Dr. Bob Rappaport, director of FDA's division of anesthetic and analgesic products, while reviewing elements of a REMS (risk evaluation and mitigation strategy) for this category, said the FDA would be responsible for approving the content of prescriber training developed by sponsors.
That comment marked “a real milestone,” said Dr. Murray Kopelow, chief executive of the Accreditation Council for CME. “If control of the content remains in the hands of organizations outside of industry, then it's independent and accredited CME can deliver it.”
It means that professional practice gaps, hypothetically, can be reflected by a commercial supporter in an RFP. Then the education could be created specific to a single product.

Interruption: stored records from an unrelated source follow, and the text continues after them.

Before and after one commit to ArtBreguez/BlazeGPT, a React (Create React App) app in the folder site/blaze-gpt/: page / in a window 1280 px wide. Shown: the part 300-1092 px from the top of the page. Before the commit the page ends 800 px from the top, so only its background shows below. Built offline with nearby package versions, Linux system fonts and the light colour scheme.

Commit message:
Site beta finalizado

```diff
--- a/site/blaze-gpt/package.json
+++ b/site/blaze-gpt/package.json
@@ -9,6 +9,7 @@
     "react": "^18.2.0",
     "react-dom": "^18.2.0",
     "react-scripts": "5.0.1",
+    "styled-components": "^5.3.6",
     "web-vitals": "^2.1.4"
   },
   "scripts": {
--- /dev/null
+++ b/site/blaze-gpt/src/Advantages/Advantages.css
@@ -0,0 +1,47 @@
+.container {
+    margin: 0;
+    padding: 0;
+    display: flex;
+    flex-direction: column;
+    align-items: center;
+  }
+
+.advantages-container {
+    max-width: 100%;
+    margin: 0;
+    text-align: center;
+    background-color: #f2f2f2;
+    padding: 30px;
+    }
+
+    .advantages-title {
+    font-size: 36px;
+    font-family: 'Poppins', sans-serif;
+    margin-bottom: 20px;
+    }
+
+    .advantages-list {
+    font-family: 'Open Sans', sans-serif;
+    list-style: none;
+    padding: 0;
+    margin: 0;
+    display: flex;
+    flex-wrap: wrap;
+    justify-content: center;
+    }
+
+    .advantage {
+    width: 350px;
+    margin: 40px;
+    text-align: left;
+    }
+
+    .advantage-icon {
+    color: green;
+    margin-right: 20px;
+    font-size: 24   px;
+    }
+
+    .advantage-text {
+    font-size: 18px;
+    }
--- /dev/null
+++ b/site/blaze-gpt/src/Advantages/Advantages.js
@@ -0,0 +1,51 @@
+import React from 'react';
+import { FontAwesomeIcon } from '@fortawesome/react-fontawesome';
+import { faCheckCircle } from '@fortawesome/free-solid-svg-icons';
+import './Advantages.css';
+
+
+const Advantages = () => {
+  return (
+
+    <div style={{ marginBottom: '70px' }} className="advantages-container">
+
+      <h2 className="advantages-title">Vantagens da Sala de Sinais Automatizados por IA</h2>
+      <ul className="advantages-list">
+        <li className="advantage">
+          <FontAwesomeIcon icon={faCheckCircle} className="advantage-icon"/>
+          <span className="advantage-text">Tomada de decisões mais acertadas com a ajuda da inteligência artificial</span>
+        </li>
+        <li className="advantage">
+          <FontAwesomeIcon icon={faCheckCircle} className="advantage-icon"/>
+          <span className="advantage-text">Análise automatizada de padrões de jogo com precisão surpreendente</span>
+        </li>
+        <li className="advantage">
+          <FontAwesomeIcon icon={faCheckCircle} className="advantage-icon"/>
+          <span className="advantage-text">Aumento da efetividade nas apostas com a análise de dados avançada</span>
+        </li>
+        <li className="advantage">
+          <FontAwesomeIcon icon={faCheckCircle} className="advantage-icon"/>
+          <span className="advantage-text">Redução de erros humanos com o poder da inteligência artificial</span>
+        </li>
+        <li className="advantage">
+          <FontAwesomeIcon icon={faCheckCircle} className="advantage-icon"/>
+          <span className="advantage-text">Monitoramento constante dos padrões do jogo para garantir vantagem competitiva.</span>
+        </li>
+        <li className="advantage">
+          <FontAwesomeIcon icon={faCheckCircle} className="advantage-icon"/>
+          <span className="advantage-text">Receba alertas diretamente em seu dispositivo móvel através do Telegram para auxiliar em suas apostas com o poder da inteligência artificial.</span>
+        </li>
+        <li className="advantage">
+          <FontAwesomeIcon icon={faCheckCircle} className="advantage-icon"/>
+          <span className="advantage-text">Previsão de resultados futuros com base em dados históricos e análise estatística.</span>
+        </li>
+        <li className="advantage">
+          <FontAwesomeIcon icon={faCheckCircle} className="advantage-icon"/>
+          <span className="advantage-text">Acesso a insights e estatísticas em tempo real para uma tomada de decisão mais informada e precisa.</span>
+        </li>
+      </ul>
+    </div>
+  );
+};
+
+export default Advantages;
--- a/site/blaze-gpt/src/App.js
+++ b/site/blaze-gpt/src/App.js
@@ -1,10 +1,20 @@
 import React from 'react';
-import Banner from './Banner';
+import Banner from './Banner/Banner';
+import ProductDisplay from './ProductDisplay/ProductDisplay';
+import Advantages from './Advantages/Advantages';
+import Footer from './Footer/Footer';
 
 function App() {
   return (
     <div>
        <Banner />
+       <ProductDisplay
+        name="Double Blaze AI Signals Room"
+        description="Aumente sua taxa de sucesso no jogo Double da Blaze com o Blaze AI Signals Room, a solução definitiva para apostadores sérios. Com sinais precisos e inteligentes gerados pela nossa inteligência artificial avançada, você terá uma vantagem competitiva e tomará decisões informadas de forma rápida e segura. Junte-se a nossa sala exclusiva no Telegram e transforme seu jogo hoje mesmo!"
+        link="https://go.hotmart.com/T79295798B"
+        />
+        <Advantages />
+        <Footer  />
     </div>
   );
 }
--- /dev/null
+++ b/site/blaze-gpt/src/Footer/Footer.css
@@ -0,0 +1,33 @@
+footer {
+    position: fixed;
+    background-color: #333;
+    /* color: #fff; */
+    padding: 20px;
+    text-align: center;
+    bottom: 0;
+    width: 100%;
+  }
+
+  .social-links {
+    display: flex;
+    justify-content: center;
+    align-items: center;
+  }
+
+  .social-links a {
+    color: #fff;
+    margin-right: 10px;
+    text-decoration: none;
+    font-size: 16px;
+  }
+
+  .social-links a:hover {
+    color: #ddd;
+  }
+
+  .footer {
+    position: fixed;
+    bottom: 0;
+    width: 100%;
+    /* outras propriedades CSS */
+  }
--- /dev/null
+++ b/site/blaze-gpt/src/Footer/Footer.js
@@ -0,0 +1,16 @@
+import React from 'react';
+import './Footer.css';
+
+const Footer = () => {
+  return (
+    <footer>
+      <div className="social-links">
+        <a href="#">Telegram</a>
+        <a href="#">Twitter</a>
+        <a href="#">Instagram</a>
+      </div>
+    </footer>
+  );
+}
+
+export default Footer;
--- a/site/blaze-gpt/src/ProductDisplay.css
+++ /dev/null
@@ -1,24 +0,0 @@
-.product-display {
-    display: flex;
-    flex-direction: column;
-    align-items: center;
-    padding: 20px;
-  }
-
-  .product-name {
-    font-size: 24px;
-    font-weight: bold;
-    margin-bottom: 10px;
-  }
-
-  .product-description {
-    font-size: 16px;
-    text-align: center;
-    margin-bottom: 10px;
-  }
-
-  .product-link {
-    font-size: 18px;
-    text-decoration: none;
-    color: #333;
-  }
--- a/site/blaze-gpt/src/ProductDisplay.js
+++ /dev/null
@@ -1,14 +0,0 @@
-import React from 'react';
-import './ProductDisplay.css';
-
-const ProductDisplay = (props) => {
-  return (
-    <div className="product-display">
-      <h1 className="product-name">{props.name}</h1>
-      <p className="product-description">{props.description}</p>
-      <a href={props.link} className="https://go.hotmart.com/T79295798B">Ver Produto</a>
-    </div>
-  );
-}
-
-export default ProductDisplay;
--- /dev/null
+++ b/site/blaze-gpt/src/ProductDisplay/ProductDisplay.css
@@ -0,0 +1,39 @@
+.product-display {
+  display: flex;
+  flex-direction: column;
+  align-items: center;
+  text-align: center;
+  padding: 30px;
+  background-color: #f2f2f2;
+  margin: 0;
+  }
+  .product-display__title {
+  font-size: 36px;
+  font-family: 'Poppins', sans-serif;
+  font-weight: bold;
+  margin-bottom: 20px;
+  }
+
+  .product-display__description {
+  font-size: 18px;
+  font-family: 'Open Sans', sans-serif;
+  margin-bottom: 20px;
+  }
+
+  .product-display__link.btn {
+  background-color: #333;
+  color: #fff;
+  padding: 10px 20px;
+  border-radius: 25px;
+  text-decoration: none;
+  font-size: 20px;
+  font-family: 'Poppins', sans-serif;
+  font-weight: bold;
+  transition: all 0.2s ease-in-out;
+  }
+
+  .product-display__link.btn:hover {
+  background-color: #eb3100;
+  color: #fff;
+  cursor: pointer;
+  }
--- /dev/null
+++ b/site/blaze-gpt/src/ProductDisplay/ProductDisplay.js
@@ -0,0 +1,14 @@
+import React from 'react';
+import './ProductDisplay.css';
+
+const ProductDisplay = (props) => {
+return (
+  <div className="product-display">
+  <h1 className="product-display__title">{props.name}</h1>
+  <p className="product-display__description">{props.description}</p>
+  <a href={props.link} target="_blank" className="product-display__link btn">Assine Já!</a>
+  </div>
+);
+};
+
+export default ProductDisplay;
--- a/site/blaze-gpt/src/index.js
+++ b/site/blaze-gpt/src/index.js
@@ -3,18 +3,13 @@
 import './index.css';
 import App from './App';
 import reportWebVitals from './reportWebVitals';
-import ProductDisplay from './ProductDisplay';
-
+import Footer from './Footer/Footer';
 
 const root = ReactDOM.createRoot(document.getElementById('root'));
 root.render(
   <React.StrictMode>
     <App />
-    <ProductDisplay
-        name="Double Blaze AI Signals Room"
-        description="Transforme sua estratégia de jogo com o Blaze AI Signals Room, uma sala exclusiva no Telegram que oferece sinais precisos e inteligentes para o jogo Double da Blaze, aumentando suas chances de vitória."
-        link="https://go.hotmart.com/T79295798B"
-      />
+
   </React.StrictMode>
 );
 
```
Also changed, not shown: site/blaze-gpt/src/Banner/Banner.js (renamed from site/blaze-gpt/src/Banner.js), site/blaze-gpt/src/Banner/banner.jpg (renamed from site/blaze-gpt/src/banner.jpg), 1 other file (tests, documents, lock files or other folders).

Kopelow stressed, though, that the initiative has to come from the FDA and the content has to be controlled or approved by the FDA.
The FDA advisory committee rejected the agency's proposed REMS.
Once a class-wide REMS is finalized, it could create more opportunity for those CME providers that understand the rules and regulations, and could also come as welcome news to companies that market long-acting and extended-release opioids.
“We're all looking for ways to effectively educate our prescribers and patients and to make sense of our products,” said Dr. Eric Carter, chief science office for King Pharmaceuticals, marketer of Embeda and Avinza, two forms of extended-release morphine.
According to a government report, substance abuse treatment admissions aged 12 or older involving pain reliever abuse more than quadrupled between 1998 and 2008.